Any quartet containing Colin Steele and Brian Kellock is going to give you some great jazz but I was curious as to how they would create the feel of the big band sound that made so many of Glenn Miller’s compositions the great hits that they were. But sometimes hearing music, especially that which you grew up humming along to, played in a completely different way by a completely different set-up can result in something quite refreshing.
And so it did here. With the Jazz Bar at capacity on a sunny Thursday evening (someone needs to fit some elastic walls before next year’s Fringe – every time I cover a gig here I never get close to getting a seat), we had a set that included all the old favourites, including Little Brown Jug, Tuxedo Junction, Don’t Sit Under the Apple Tree (for Anyone Else But Me), American Patrol, Chattanooga Choo Choo, Pennsylvania 65-0-0-0, Stardust, String of Pearls, Miller’s signature tune Moonlight Serenade and, to conclude, In the Mood.

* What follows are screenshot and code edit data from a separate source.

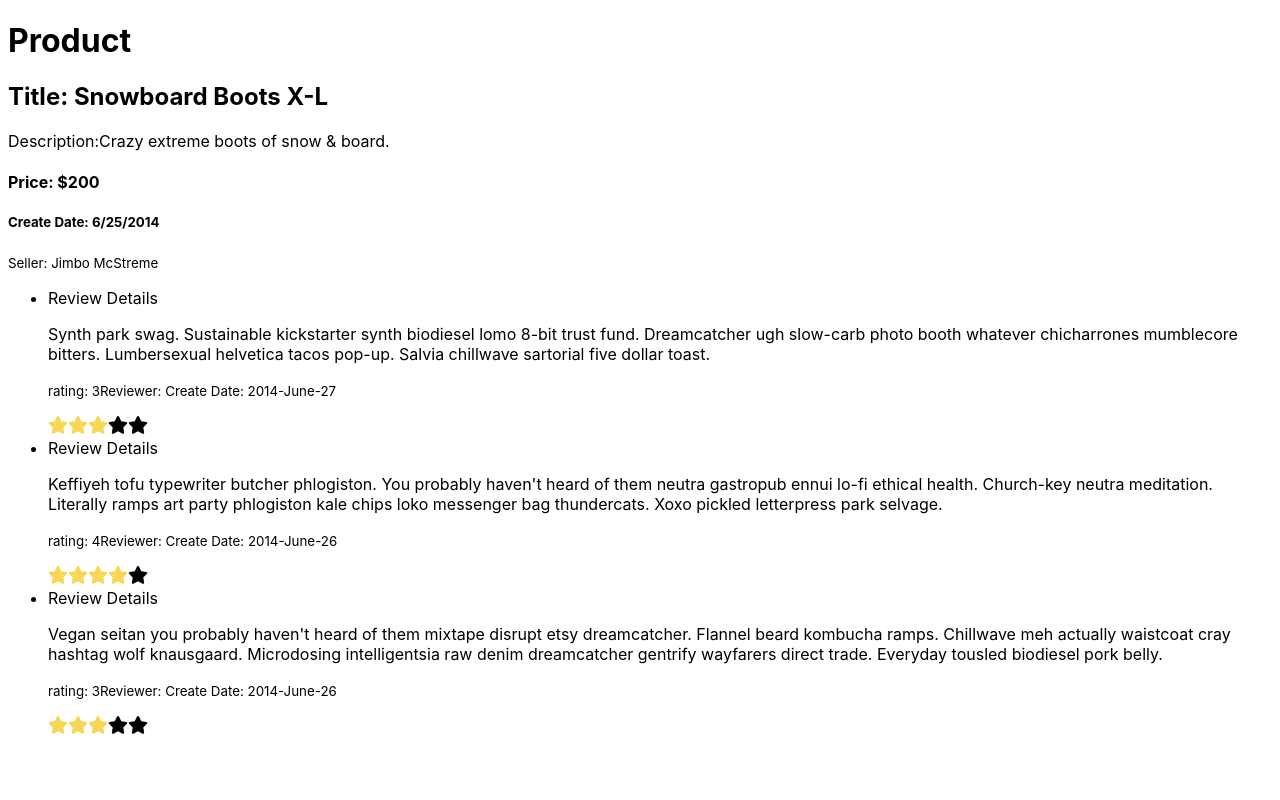
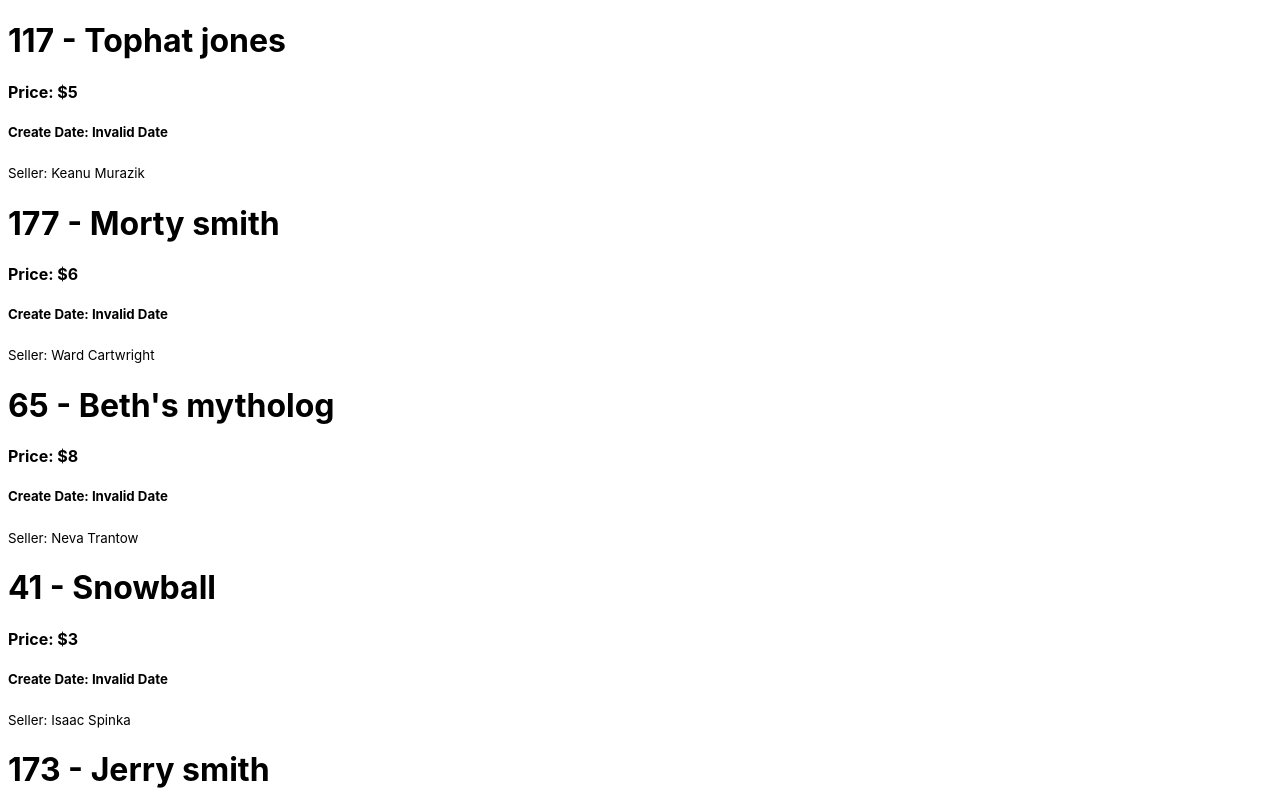
Before and after one commit to sms0330/Amazon_React, a React (Create React App) app: page / in a window 1280 px wide. Shown: the top 800 px of the page. Built offline with nearby package versions, Linux system fonts and the light colour scheme.

Commit message:
Added Product Index & Product Show by React State

```diff
--- a/package.json
+++ b/package.json
@@ -34,5 +34,10 @@
       "last 1 firefox version",
       "last 1 safari version"
     ]
+  },
+  "devDependencies": {
+    "eslint-config-prettier": "^8.3.0",
+    "eslint-plugin-prettier": "^3.4.0",
+    "prettier": "^2.3.2"
   }
 }
--- a/src/App.js
+++ b/src/App.js
@@ -1,9 +1,11 @@
 import './App.css';
-import ProductShowPage from './components/ProductShowPage'
+import { ProductIndexPage } from './components/ProductIndexPage';
+import ProductShowPage from './components/ProductShowPage';
 
 function App() {
   return (
-    <div >
+    <div>
+      <ProductIndexPage />
       <ProductShowPage />
     </div>
   );
--- a/src/components/ProductDetails.js
+++ b/src/components/ProductDetails.js
@@ -3,7 +3,8 @@
   return (
     <div>
       <h2>Title: {props.title}</h2>
-            <p>Description:
+      <p>
+        Description:
         {props.description} <br />
       </p>
       <h4>Price: ${props.price}</h4>
--- /dev/null
+++ b/src/components/ProductIndexPage.js
@@ -0,0 +1,61 @@
+import React, { Component } from 'react';
+import prodcutsIndexData from '../prodcutsIndexData';
+
+export class ProductIndexPage extends Component {
+  constructor(props) {
+    super(props);
+    this.state = {
+      prodcuts: prodcutsIndexData,
+    };
+
+    // this.createProduct = this.createQuestion.bind(this);
+    // this.deleteProduct = this.deleteProduct.bind(this);
+    console.log('Productindex Component initialized');
+  }
+
+  //   createProduct(params) {
+  //     this.setState(state => {
+  //       return {
+  //         prodcuts: [
+  //           ...state.prodcuts,
+  //           {
+  //             id: Math.max(...state.prodcuts.map(q => q.id)) + 1,
+  //             title: params.title,
+  //             body: params.body,
+  //           },
+  //         ],
+  //       };
+  //     });
+  //   }
+
+  //   deleteProduct(id) {
+  //     this.setState(state => {
+  //       return {
+  //         prodcuts: this.state.prodcuts.filter(q => q.id != id),
+  //       };
+  //     });
+  //   }
+
+  render() {
+    console.log('Product index page rendered');
+    return (
+      <main>
+        {this.state.prodcuts.map(p => {
+          return (
+            <div key={p.id}>
+              <h1>
+                {p.id} - {p.title}
+              </h1>
+              <h4>Price: ${p.price}</h4>
+              <h5>Create Date: {new Date(p.created_at).toLocaleDateString()}</h5>
+              <p>
+                <small>Seller: {p.seller.full_name} </small>
+              </p>
+              {/* {<button onClick={() => this.deleteProduct(p.id)}>Delete</button>} */}
+            </div>
+          );
+        })}
+      </main>
+    );
+  }
+}
--- a/src/components/ProductShowPage.js
+++ b/src/components/ProductShowPage.js
@@ -1,56 +1,31 @@
-import React from 'react'
+import React, { Component } from 'react';
 import ProductDetails from './ProductDetails';
 import ReviewList from './ReviewList';
+import productData from '../productData';
 
-export default function ProductShowPage() {
-    const product = {
-        id: 102,
-        title: 'Snowboard Boots X-L',
-        description: 'Crazy extreme boots of snow & board.',
-        created_at: '2014-June-25',
-        seller: {
-            full_name: 'Jimbo McStreme'
-        },
-        price: 200,
-        reviews: [
-            {
-                id: 225,
-                rating: 3,
-                body:
-                    'Synth park swag. Sustainable kickstarter synth biodiesel lomo 8-bit trust fund. Dreamcatcher ugh slow-carb photo booth whatever chicharrones mumblecore bitters. Lumbersexual helvetica tacos pop-up. Salvia chillwave sartorial five dollar toast.',
-                created_at: '2014-June-27',
-                reviewer: {
-                    full_name: 'Hipster Dude'
-                }
-            },
-            {
-                id: 224,
-                rating: 4,
-                body:
-                    "Keffiyeh tofu typewriter butcher phlogiston. You probably haven't heard of them neutra gastropub ennui lo-fi ethical health. Church-key neutra meditation. Literally ramps art party phlogiston kale chips loko messenger bag thundercats. Xoxo pickled letterpress park selvage.",
-                created_at: '2014-June-26',
-                reviewer: {
-                    full_name: 'Sally Tofupants'
-                }
-            },
-            {
-                id: 223,
-                rating: 3,
-                body:
-                    "Vegan seitan you probably haven't heard of them mixtape disrupt etsy dreamcatcher. Flannel beard kombucha ramps. Chillwave meh actually waistcoat cray hashtag wolf knausgaard. Microdosing intelligentsia raw denim dreamcatcher gentrify wayfarers direct trade. Everyday tousled biodiesel pork belly.",
-                created_at: '2014-June-26',
-                reviewer: {
-                    full_name: 'Veronika Biodiesel'
-                }
-            }
-        ],
-        tags: ['sports', 'fitness', 'outdoors']
-    };
+class ProductShowPage extends Component {
+  constructor(props) {
+    super(props);
+    this.state = productData;
+  }
+
+  render() {
+    console.log('Product show page rendered');
     return (
-        <div>
-            <h1>Product</h1>
-            <ProductDetails {...product} />
-            <ReviewList reviews={product.reviews} />
-        </div>
-    )
+      <div>
+        <h1>Product</h1>
+        <ProductDetails
+          title={this.state.title}
+          description={this.state.description}
+          price={this.state.price}
+          created_at={new Date(this.state.created_at)}
+          updated_at={new Date(this.state.updated_at)}
+          seller={this.state.seller}
+        />
+        <ReviewList reviews={this.state.reviews} />
+      </div>
+    );
+  }
 }
+
+export default ProductShowPage;
--- a/src/components/ReviewDetails.js
+++ b/src/components/ReviewDetails.js
@@ -1,5 +1,5 @@
 import React from 'react';
-import StarRating from './StarRating'
+import StarRating from './StarRating';
 
 function ReviewDetails(props) {
   return (
@@ -12,7 +12,6 @@
         <small>rating: {props.rating}</small>
         <small>Reviewer: {props.full_name}</small>
         <small>Create Date: {props.created_at}</small>
-
       </p>
       <StarRating max={5} current={props.rating} />
     </div>
--- a/src/components/ReviewList.js
+++ b/src/components/ReviewList.js
@@ -4,11 +4,9 @@
 function ReviewList(props) {
   return (
     <ul className="ReviewList">
-            {props.reviews.map((review) => (
+      {props.reviews.map(review => (
         <li className="ui segment" key={review.id}>
-                    <ReviewDetails
-                        {...review}
-                    />
+          <ReviewDetails {...review} />
         </li>
       ))}
     </ul>
--- a/src/index.js
+++ b/src/index.js
@@ -8,7 +8,7 @@
   <React.StrictMode>
     <App />
   </React.StrictMode>,
-  document.getElementById('root')
+  document.getElementById('root'),
 );
 
 // If you want to start measuring performance in your app, pass a function
--- /dev/null
+++ b/src/prodcutsIndexData.js
@@ -0,0 +1,79 @@
+export default [
+  {
+    id: 117,
+    title: 'Tophat jones',
+    price: 5,
+    seller: {
+      id: 33,
+      first_name: 'Keanu',
+      last_name: 'Murazik',
+      full_name: 'Keanu Murazik',
+    },
+  },
+  {
+    id: 177,
+    title: 'Morty smith',
+    price: 6,
+    seller: {
+      id: 19,
+      first_name: 'Ward',
+      last_name: 'Cartwright',
+      full_name: 'Ward Cartwright',
+    },
+  },
+  {
+    id: 65,
+    title: "Beth's mytholog",
+    price: 8,
+    seller: {
+      id: 9,
+      first_name: 'Neva',
+      last_name: 'Trantow',
+      full_name: 'Neva Trantow',
+    },
+  },
+  {
+    id: 41,
+    title: 'Snowball',
+    price: 3,
+    seller: {
+      id: 48,
+      first_name: 'Isaac',
+      last_name: 'Spinka',
+      full_name: 'Isaac Spinka',
+    },
+  },
+  {
+    id: 173,
+    title: 'Jerry smith',
+    price: 5,
+    seller: {
+      id: 44,
+      first_name: 'Anibal',
+      last_name: 'Ondricka',
+      full_name: 'Anibal Ondricka',
+    },
+  },
+  {
+    id: 300,
+    title: 'Beta vii',
+    price: 4,
+    seller: {
+      id: 12,
+      first_name: 'Abbey',
+      last_name: 'Watsica',
+      full_name: 'Abbey Watsica',
+    },
+  },
+  {
+    id: 301,
+    title: 'Rick sanchez',
+    price: 10,
+    seller: {
+      id: 23,
+      first_name: 'Gregoria',
+      last_name: 'Koepp',
+      full_name: 'Gregoria Koepp',
+    },
+  },
+];
--- /dev/null
+++ b/src/productData.js
@@ -0,0 +1,50 @@
+export default {
+  id: 117,
+  title: 'Tophat jones',
+  description: 'Yo! What up my glip glops!',
+  price: 199.99,
+  created_at: '2018-01-13T12:03:55.000Z',
+  updated_at: '2018-01-19T01:59:56.152Z',
+  seller: {
+    id: 33,
+    first_name: 'Keanu',
+    last_name: 'Murazik',
+    full_name: 'Keanu Murazik',
+  },
+  reviews: [
+    {
+      id: 259,
+      rating: 3,
+      body: 'Shoreditch migas cardigan tofu waistcoat pour-over bitters small batch. Marfa waistcoat photo booth. Salvia gentrify irony mlkshk butcher. Readymade pour-over farm-to-table locavore wes anderson everyday. Irony yr master.',
+      reviewer: {
+        full_name: 'Morty Smith',
+      },
+    },
+    {
+      id: 258,
+      rating: 4,
+      body: 'Iphone loko messenger bag chia kitsch mlkshk cliche squid. Chicharrones lo-fi etsy austin helvetica put a bird on it aesthetic. Viral gentrify ennui distillery williamsburg meggings twee keffiyeh.',
+      reviewer: {
+        full_name: 'Eric Rothfels',
+      },
+    },
+    {
+      id: 257,
+      rating: 3,
+      body: 'Artisan messenger bag truffaut hashtag fashion axe actually drinking. Goth deep v yr pug. +1 chillwave carry messenger bag slow-carb 8-bit portland franzen. Lumbersexual cardigan carry tacos street.',
+      reviewer: {
+        full_name: 'Dan Rohn',
+      },
+    },
+  ],
+  tags: [
+    {
+      id: 2,
+      name: "Baratheon of King's Landing",
+    },
+    {
+      id: 4,
+      name: 'Tawney of Orkmont',
+    },
+  ],
+};
```
Also changed, not shown: src/components/StarRating.js (+8 -17 lines), .eslintrc.json (added), 1 other file (tests, documents, lock files or other folders). Lines whose indentation alone changed are shown as unchanged.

Many of these pieces allowed Steele to showcase his excellent and very versatile trumpet repertoire and there was always a slot for the incomparable Kellock to improvise around the main melody. Many of Miller’s hits featured vocals, often including those stable-mates of his, Tex Avery and Marion Hutton but the quartet got around that for the most part by replacing vocals with jamming, which worked nicely. They also got the audience to sing along to a couple of numbers. And it was nice to see so many young folk tapping their feet in time to the music, as well as an eclectic gathering of tourists just interested in the sound this quartet can produce.
This was a great hour of jazz from quartet that clearly punches above its weight creating as it does a big band sound with just four instruments. Well worth listening to.